Saved data entries
= Beginning of Section =

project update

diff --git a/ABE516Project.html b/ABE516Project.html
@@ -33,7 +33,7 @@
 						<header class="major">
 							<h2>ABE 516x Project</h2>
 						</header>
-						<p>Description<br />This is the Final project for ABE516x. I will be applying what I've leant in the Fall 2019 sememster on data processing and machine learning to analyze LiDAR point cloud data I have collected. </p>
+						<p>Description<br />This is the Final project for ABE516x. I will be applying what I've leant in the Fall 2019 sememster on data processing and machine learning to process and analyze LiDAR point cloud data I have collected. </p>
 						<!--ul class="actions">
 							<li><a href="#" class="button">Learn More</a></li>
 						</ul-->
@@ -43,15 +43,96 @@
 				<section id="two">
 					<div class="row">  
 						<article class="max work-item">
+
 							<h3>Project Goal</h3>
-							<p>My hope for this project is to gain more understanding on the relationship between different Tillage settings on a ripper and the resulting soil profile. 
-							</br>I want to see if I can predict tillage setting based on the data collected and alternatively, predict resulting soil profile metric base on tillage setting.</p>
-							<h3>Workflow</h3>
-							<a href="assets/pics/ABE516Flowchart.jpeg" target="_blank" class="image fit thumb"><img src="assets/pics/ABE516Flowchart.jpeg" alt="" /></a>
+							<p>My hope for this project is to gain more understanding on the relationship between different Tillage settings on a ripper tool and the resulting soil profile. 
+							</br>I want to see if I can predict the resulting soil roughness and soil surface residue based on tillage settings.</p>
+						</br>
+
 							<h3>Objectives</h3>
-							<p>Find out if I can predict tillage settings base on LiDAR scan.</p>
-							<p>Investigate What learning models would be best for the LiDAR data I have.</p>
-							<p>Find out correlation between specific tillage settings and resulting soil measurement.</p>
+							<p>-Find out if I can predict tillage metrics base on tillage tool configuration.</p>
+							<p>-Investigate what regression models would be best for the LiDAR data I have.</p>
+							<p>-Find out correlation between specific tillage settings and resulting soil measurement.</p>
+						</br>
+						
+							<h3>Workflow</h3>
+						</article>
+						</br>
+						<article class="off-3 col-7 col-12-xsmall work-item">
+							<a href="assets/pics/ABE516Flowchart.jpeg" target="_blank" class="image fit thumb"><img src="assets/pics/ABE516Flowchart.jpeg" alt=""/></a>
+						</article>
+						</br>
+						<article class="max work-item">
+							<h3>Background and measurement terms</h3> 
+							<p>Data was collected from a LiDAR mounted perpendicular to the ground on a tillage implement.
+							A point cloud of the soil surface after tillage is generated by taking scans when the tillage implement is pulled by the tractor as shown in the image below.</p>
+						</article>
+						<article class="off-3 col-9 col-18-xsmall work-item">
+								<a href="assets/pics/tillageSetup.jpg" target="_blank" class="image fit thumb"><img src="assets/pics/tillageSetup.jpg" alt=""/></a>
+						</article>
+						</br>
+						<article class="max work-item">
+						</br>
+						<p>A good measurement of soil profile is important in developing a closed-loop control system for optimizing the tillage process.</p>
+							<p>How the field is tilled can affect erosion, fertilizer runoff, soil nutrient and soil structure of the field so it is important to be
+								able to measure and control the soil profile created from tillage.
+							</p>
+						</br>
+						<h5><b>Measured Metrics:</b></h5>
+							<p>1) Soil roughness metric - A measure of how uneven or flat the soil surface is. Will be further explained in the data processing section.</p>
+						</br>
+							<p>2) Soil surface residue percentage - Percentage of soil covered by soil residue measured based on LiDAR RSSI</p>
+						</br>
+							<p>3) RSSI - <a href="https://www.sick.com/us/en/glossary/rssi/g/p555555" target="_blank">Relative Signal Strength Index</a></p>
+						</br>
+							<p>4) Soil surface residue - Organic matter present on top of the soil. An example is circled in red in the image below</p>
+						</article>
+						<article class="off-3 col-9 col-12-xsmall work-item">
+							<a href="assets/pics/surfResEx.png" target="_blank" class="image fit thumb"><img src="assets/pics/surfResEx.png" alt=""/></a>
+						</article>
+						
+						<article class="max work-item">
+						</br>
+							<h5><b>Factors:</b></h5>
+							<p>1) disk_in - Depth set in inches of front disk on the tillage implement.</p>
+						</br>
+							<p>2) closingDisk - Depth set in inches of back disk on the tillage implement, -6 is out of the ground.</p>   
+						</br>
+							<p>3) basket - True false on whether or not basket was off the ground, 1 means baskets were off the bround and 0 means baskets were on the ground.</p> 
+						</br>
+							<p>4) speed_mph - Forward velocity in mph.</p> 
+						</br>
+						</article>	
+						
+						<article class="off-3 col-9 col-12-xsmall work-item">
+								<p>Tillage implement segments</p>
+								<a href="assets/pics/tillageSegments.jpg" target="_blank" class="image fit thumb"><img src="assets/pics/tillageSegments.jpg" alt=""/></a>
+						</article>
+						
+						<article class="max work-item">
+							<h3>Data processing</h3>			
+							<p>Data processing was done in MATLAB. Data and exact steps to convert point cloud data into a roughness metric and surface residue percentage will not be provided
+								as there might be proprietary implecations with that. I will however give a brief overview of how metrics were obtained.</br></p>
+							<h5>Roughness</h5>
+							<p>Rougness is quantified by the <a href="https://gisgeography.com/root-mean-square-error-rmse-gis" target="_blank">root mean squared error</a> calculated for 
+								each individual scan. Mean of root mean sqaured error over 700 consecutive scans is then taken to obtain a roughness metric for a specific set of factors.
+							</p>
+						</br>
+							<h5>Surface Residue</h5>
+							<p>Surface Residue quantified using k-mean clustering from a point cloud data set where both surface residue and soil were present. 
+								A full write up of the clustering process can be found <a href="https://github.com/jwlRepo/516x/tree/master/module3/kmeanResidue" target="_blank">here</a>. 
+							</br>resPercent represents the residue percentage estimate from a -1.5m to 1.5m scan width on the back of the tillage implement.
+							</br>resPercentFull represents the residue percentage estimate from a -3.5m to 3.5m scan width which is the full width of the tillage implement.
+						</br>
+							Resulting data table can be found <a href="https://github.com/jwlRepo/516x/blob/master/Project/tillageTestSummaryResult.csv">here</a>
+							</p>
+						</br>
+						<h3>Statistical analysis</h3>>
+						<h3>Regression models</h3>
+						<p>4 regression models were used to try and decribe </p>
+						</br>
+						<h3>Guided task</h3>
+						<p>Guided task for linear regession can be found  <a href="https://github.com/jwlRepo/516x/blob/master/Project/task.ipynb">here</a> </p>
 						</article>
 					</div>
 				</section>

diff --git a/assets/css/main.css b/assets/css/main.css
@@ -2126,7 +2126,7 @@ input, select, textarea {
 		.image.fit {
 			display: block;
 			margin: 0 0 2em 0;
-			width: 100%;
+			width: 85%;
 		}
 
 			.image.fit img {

= End of Section =

**WORK TASK:**
Above are some records; extract every one of them exactly.

**YOUR RESPONSE:**
project update

diff --git a/ABE516Project.html b/ABE516Project.html
@@ -33,7 +33,7 @@
 						<header class="major">
 							<h2>ABE 516x Project</h2>
 						</header>
-						<p>Description<br />This is the Final project for ABE516x. I will be applying what I've leant in the Fall 2019 sememster on data processing and machine learning to analyze LiDAR point cloud data I have collected. </p>
+						<p>Description<br />This is the Final project for ABE516x. I will be applying what I've leant in the Fall 2019 sememster on data processing and machine learning to process and analyze LiDAR point cloud data I have collected. </p>
 						<!--ul class="actions">
 							<li><a href="#" class="button">Learn More</a></li>
 						</ul-->
@@ -43,15 +43,96 @@
 				<section id="two">
 					<div class="row">  
 						<article class="max work-item">
+
 							<h3>Project Goal</h3>
-							<p>My hope for this project is to gain more understanding on the relationship between different Tillage settings on a ripper and the resulting soil profile. 
-							</br>I want to see if I can predict tillage setting based on the data collected and alternatively, predict resulting soil profile metric base on tillage setting.</p>
-							<h3>Workflow</h3>
-							<a href="assets/pics/ABE516Flowchart.jpeg" target="_blank" class="image fit thumb"><img src="assets/pics/ABE516Flowchart.jpeg" alt="" /></a>
+							<p>My hope for this project is to gain more understanding on the relationship between different Tillage settings on a ripper tool and the resulting soil profile. 
+							</br>I want to see if I can predict the resulting soil roughness and soil surface residue based on tillage settings.</p>
+						</br>
+
 							<h3>Objectives</h3>
-							<p>Find out if I can predict tillage settings base on LiDAR scan.</p>
-							<p>Investigate What learning models would be best for the LiDAR data I have.</p>
-							<p>Find out correlation between specific tillage settings and resulting soil measurement.</p>
+							<p>-Find out if I can predict tillage metrics base on tillage tool configuration.</p>
+							<p>-Investigate what regression models would be best for the LiDAR data I have.</p>
+							<p>-Find out correlation between specific tillage settings and resulting soil measurement.</p>
+						</br>
+						
+							<h3>Workflow</h3>
+						</article>
+						</br>
+						<article class="off-3 col-7 col-12-xsmall work-item">
+							<a href="assets/pics/ABE516Flowchart.jpeg" target="_blank" class="image fit thumb"><img src="assets/pics/ABE516Flowchart.jpeg" alt=""/></a>
+						</article>
+						</br>
+						<article class="max work-item">
+							<h3>Background and measurement terms</h3> 
+							<p>Data was collected from a LiDAR mounted perpendicular to the ground on a tillage implement.
+							A point cloud of the soil surface after tillage is generated by taking scans when the tillage implement is pulled by the tractor as shown in the image below.</p>
+						</article>
+						<article class="off-3 col-9 col-18-xsmall work-item">
+								<a href="assets/pics/tillageSetup.jpg" target="_blank" class="image fit thumb"><img src="assets/pics/tillageSetup.jpg" alt=""/></a>
+						</article>
+						</br>
+						<article class="max work-item">
+						</br>
+						<p>A good measurement of soil profile is important in developing a closed-loop control system for optimizing the tillage process.</p>
+							<p>How the field is tilled can affect erosion, fertilizer runoff, soil nutrient and soil structure of the field so it is important to be
+								able to measure and control the soil profile created from tillage.
+							</p>
+						</br>
+						<h5><b>Measured Metrics:</b></h5>
+							<p>1) Soil roughness metric - A measure of how uneven or flat the soil surface is. Will be further explained in the data processing section.</p>
+						</br>
+							<p>2) Soil surface residue percentage - Percentage of soil covered by soil residue measured based on LiDAR RSSI</p>
+						</br>
+							<p>3) RSSI - <a href="https://www.sick.com/us/en/glossary/rssi/g/p555555" target="_blank">Relative Signal Strength Index</a></p>
+						</br>
+							<p>4) Soil surface residue - Organic matter present on top of the soil. An example is circled in red in the image below</p>
+						</article>
+						<article class="off-3 col-9 col-12-xsmall work-item">
+							<a href="assets/pics/surfResEx.png" target="_blank" class="image fit thumb"><img src="assets/pics/surfResEx.png" alt=""/></a>
+						</article>
+						
+						<article class="max work-item">
+						</br>
+							<h5><b>Factors:</b></h5>
+							<p>1) disk_in - Depth set in inches of front disk on the tillage implement.</p>
+						</br>
+							<p>2) closingDisk - Depth set in inches of back disk on the tillage implement, -6 is out of the ground.</p>   
+						</br>
+							<p>3) basket - True false on whether or not basket was off the ground, 1 means baskets were off the bround and 0 means baskets were on the ground.</p> 
+						</br>
+							<p>4) speed_mph - Forward velocity in mph.</p> 
+						</br>
+						</article>	
+						
+						<article class="off-3 col-9 col-12-xsmall work-item">
+								<p>Tillage implement segments</p>
+								<a href="assets/pics/tillageSegments.jpg" target="_blank" class="image fit thumb"><img src="assets/pics/tillageSegments.jpg" alt=""/></a>
+						</article>
+						
+						<article class="max work-item">
+							<h3>Data processing</h3>			
+							<p>Data processing was done in MATLAB. Data and exact steps to convert point cloud data into a roughness metric and surface residue percentage will not be provided
+								as there might be proprietary implecations with that. I will however give a brief overview of how metrics were obtained.</br></p>
+							<h5>Roughness</h5>
+							<p>Rougness is quantified by the <a href="https://gisgeography.com/root-mean-square-error-rmse-gis" target="_blank">root mean squared error</a> calculated for 
+								each individual scan. Mean of root mean sqaured error over 700 consecutive scans is then taken to obtain a roughness metric for a specific set of factors.
+							</p>
+						</br>
+							<h5>Surface Residue</h5>
+							<p>Surface Residue quantified using k-mean clustering from a point cloud data set where both surface residue and soil were present. 
+								A full write up of the clustering process can be found <a href="https://github.com/jwlRepo/516x/tree/master/module3/kmeanResidue" target="_blank">here</a>. 
+							</br>resPercent represents the residue percentage estimate from a -1.5m to 1.5m scan width on the back of the tillage implement.
+							</br>resPercentFull represents the residue percentage estimate from a -3.5m to 3.5m scan width which is the full width of the tillage implement.
+						</br>
+							Resulting data table can be found <a href="https://github.com/jwlRepo/516x/blob/master/Project/tillageTestSummaryResult.csv">here</a>
+							</p>
+						</br>
+						<h3>Statistical analysis</h3>>
+						<h3>Regression models</h3>
+						<p>4 regression models were used to try and decribe </p>
+						</br>
+						<h3>Guided task</h3>
+						<p>Guided task for linear regession can be found  <a href="https://github.com/jwlRepo/516x/blob/master/Project/task.ipynb">here</a> </p>
 						</article>
 					</div>
 				</section>

diff --git a/assets/css/main.css b/assets/css/main.css
@@ -2126,7 +2126,7 @@ input, select, textarea {
 		.image.fit {
 			display: block;
 			margin: 0 0 2em 0;
-			width: 100%;
+			width: 85%;
 		}
 
 			.image.fit img {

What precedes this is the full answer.